Boundaries and How to Use Them
Hello again. Today, I'd like to continue talking with you about the natural instincts of horses and how you can use them to improve your relationship with your horse. A foal is born polite and from his herd instincts, knows how to stay safe, moving away from anything that is coming toward him and following anything that is leaving him. As he matures and starts to pay attention to the herd, he gets curious and begins to interact. He makes friends through his interactions, movements and self-expressions. As he matures he loses his natural politeness and either is able to direct his friends or be directed. The more he can communicate politely the more horses will respond positively to his communications.
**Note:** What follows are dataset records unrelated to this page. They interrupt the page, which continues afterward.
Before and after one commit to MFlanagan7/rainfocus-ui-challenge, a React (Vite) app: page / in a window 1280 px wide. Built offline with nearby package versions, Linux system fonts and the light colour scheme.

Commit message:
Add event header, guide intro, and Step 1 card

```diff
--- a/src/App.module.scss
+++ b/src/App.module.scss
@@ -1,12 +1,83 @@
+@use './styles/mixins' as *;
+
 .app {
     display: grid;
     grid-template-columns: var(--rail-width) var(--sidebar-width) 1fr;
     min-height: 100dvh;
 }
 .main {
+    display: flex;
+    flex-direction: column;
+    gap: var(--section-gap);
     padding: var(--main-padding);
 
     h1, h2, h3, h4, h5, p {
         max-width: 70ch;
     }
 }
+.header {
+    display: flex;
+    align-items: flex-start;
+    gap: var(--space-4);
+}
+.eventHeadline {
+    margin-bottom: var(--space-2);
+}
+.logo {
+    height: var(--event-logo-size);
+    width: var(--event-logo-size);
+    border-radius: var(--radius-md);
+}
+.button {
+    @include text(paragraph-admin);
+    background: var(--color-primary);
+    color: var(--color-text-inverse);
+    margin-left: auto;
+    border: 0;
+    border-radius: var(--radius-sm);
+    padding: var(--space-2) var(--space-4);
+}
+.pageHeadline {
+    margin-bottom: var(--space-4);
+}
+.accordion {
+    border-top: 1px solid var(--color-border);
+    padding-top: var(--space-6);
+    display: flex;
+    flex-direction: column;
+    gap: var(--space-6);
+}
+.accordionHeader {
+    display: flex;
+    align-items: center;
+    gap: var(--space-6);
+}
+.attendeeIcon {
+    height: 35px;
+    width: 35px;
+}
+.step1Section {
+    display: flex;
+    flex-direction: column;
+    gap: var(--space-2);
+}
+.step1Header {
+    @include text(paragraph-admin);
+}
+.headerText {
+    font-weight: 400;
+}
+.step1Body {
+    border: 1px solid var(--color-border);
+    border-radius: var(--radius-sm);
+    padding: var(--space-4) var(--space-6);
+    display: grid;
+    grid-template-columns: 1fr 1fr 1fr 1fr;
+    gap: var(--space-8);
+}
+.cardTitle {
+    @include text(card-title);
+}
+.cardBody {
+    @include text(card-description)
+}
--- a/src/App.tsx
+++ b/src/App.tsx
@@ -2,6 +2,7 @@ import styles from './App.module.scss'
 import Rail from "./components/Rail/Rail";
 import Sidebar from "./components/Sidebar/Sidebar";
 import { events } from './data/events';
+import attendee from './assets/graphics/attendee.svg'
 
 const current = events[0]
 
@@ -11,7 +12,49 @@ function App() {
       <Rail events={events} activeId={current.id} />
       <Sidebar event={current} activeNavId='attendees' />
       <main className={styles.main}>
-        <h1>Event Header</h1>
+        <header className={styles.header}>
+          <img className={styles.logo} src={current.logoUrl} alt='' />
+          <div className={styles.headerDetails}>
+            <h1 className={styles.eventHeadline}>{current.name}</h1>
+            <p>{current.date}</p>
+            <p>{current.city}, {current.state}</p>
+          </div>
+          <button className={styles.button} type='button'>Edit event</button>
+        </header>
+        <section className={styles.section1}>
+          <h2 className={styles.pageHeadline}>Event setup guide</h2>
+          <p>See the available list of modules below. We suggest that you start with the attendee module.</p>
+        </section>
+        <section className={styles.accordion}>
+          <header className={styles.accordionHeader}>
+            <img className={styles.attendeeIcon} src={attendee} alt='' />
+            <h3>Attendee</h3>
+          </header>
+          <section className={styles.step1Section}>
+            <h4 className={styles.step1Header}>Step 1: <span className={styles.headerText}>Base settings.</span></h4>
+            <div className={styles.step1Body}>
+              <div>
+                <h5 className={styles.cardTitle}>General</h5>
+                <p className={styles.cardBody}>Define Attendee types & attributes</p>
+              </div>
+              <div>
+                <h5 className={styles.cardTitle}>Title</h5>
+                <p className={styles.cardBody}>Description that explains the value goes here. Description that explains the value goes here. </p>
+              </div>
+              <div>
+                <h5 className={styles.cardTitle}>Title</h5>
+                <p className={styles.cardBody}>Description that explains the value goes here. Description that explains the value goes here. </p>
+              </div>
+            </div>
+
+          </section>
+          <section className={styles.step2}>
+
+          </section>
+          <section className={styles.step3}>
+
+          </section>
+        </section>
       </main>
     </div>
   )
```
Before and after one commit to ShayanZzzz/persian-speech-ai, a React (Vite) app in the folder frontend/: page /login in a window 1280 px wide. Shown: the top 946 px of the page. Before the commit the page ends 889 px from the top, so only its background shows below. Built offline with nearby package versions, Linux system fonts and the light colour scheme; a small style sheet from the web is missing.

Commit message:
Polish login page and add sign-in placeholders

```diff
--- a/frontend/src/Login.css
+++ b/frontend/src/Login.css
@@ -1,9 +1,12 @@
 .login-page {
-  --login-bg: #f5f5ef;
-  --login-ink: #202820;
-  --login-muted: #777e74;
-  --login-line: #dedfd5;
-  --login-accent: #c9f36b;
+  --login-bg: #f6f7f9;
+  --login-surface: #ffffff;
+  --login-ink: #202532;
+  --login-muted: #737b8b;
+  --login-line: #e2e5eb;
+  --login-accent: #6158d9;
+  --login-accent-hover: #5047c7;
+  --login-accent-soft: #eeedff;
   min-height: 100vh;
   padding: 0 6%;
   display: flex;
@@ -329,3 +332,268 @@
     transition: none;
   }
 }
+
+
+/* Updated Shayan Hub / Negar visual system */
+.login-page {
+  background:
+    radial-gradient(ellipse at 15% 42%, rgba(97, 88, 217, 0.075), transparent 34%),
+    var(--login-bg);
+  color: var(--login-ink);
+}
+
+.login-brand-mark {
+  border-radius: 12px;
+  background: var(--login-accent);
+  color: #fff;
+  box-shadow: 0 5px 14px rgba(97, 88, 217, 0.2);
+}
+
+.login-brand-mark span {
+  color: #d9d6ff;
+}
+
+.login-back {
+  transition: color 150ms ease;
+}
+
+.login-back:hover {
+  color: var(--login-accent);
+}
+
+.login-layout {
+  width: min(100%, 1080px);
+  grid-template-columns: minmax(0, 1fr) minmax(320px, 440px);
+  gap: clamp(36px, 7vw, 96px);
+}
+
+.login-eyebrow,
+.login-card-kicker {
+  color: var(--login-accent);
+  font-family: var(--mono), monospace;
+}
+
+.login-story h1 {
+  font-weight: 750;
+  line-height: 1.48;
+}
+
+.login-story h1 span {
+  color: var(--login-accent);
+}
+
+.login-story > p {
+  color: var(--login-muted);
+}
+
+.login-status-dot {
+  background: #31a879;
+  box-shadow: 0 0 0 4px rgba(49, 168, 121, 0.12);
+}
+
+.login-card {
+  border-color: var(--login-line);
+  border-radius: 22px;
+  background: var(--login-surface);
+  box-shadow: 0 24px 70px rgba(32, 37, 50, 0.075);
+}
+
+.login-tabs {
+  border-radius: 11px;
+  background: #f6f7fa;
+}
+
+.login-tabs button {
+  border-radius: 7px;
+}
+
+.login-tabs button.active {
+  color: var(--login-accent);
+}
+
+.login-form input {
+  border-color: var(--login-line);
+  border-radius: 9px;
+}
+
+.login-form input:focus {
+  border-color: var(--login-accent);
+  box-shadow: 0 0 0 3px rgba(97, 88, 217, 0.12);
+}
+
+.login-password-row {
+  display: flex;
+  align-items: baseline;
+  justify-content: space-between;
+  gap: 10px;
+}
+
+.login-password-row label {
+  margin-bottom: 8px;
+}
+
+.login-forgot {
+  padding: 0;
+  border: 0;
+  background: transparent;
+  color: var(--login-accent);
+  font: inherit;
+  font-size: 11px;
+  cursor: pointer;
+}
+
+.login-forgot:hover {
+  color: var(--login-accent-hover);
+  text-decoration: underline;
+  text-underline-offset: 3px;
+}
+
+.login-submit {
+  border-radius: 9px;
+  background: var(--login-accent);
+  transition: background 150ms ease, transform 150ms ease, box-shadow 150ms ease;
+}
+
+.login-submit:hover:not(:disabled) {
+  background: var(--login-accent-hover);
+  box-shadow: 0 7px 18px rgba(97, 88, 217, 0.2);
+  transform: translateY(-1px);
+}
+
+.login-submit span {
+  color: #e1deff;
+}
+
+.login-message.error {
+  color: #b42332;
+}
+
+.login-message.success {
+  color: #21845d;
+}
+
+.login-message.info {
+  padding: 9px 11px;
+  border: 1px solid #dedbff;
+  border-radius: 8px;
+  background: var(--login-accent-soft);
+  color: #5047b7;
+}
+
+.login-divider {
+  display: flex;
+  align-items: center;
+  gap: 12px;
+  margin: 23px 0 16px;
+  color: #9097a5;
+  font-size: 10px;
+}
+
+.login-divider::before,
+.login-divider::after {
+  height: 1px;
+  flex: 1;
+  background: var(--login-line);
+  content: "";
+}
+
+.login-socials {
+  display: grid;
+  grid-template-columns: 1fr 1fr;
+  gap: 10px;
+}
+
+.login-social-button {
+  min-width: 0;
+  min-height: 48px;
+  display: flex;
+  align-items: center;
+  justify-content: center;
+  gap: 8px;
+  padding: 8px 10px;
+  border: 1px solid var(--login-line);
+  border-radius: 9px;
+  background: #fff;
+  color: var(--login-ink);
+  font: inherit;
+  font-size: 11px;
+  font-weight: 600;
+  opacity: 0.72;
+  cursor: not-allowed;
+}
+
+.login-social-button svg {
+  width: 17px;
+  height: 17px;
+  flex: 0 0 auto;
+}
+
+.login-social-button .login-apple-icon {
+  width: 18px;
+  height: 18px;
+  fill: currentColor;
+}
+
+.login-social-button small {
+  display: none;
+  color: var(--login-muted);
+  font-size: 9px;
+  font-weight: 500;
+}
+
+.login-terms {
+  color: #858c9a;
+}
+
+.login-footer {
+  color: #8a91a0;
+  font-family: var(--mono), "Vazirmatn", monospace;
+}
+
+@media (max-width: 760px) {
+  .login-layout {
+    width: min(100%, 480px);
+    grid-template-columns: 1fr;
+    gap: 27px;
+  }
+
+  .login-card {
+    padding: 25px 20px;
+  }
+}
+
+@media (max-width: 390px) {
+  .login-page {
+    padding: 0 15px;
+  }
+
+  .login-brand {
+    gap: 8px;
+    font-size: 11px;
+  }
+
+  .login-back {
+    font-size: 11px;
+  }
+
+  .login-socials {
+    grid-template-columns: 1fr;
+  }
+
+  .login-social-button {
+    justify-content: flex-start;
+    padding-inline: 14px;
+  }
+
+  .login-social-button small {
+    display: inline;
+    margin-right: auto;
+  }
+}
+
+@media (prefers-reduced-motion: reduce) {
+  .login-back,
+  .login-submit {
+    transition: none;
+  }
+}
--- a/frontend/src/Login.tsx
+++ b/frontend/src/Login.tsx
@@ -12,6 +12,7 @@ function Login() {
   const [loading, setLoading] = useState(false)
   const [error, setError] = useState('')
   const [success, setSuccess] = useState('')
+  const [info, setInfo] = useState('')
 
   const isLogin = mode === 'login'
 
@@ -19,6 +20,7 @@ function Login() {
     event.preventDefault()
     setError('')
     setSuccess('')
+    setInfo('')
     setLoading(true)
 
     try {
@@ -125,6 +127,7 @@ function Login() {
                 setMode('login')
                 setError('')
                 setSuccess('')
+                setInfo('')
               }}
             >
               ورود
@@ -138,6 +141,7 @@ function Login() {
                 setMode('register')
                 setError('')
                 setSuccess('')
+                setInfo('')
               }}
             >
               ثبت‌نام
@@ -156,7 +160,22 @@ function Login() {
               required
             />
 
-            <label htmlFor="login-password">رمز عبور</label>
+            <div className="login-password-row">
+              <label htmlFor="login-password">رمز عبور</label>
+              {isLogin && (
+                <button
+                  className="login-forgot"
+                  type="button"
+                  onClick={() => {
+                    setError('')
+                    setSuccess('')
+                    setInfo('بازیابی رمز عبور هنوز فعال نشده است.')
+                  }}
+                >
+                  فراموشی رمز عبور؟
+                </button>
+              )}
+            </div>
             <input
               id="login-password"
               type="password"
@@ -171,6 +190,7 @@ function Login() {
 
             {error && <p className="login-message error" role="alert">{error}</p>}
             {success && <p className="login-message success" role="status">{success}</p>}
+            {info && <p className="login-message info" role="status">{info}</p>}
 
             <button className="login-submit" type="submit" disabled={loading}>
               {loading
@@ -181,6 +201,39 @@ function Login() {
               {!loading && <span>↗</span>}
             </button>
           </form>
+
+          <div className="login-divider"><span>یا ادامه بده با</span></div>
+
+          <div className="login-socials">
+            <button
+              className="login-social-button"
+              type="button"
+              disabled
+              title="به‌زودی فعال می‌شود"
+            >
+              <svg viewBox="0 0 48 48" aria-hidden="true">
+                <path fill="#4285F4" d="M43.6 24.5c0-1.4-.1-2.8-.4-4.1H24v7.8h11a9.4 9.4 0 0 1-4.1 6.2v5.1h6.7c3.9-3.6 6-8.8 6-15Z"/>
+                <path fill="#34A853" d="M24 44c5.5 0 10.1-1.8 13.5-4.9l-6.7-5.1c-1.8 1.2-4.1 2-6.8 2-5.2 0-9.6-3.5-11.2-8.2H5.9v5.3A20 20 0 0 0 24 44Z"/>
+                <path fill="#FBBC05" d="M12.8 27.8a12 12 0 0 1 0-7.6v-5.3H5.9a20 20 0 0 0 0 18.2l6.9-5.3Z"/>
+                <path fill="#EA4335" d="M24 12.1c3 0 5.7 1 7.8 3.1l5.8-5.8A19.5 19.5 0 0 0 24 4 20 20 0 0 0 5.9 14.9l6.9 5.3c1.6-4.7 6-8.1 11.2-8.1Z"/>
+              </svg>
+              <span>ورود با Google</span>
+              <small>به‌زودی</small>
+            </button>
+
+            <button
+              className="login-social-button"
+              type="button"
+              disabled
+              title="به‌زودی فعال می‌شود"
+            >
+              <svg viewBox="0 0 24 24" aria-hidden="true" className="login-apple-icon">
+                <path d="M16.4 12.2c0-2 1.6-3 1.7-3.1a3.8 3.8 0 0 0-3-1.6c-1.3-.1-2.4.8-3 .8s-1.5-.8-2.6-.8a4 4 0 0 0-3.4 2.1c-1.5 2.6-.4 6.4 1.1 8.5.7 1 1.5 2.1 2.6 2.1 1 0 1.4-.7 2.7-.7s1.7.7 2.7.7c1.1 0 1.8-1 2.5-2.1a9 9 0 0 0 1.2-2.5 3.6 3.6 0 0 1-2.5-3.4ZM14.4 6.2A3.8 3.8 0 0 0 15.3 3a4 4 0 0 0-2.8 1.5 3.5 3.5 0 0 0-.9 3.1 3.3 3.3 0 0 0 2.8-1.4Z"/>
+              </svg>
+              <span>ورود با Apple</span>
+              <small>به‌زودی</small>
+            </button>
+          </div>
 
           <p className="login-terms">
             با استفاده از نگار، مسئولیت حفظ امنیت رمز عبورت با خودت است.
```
As time passes, the foal generally will test other horses and experiment with rude behavior to see if he can get away with it, just like children do. The herd will set him straight by using a bigger or more aggressive physical display. When he returns to being polite after receiving an attitude adjustment, he returns each time a little wiser and more interested in developing a relationship rather than wanting to have his way with other horses. He learns the code of herd behavior. He must consider the other horses' individual feelings and personal space.
Whether the horse is in the wild or domestic, horses need these interactions for personal well-being and for brain development. A horse's brain needs challenges and nurturing throughout the day to keep his spirit alive. Horses need the herd interactions provided by us through the Waterhole Rituals in the domestic setting that we provide on a daily basis to develop a well-adjusted personality and good character while in our care. With a good character, life is always more enjoyable.
Looking at the stages of learning a foal experiences within a natural herd, the first stage of social development begins with his mother. He learns two lessons from this mother so he is armed with some information that will serve him when he begins to find his place in the herd. His mother teaches him when he can nurse and when he should not. She also teaches him that it is his job to keep up with her. These lessons are easy to learn because of the instincts he is born with. His mother increases these instincts throughout their relationship. As the foal matures, he starts to develop an ego and begins to become brave and try new things. He will become rude with his mother first and his mother will allow the rude behavior until he is so rude that his behavior begins to turn anti social.
The reason for this is so the he can protect himself in herd interactions by her letting him develop his moxie. This is when his mother, if she is a good one, will not take her foal's abuse and will start educating him on his behavior toward her. She will teach him the boundaries he needs to respect through body language at first. If that does not work, a good squeal followed by a possible kick may be required to produce the desired change in the foal’s behavior. There is no clear rule on where the boundaries lie for the foal and this causes him to think before he acts to figure out what he can’t do or get away with. These boundaries are flexible for a reason.
He learns to check in at every horse interaction to see what the new boundaries are. This is what causes polite behavior and makes a foal more cautious. This also protects him from predators. Sometimes there are no boundaries and the foal learns that too. Sometimes the boundaries are created because of his anti social behavior so the personal boundaries of another horse will be large, to teach him a lesson. Sometimes these large boundaries show up from another horse having nothing to do with his behavior and he learns that lesson too.
The reason for this is the foal learns that sometimes no matter how sweet he is being, the boundaries may be great and have nothing to do with him. This is a very important lesson for the foal. This way the foal does not learn how to manipulate another horse to do something it does not want to do just because the foal is being sweet and adoring. This I see happening with many humans who have a deep bond with their horses and it should be addressed for the well-being of both the horse and the human. It is very important that the foal can’t work the system to the disadvantage of another horse or human. Horses learn that the bond must always be a two-way deal, in the moment. Not what is expected, but what is in the moment is all that you have.
Think about what I have shared with you. It should shed some light on how to choose your boundaries with your horse and may explain his behavior toward you when he becomes optimistic and willing, when he swings the other way and when he starts to listen and wants to follow your lead over his own. It might come from more leniency or less. It is so important to understand how to use boundary adjustments both in subtle and bigger ways to develop a dancing partnership where the conditional bond is replaced by a more consistent connection in friendship, respect, and trust. You just cannot avoid the dance. From sharing a deep heart connection, between the nurturing and the shaping of character and well-being, comes the magic.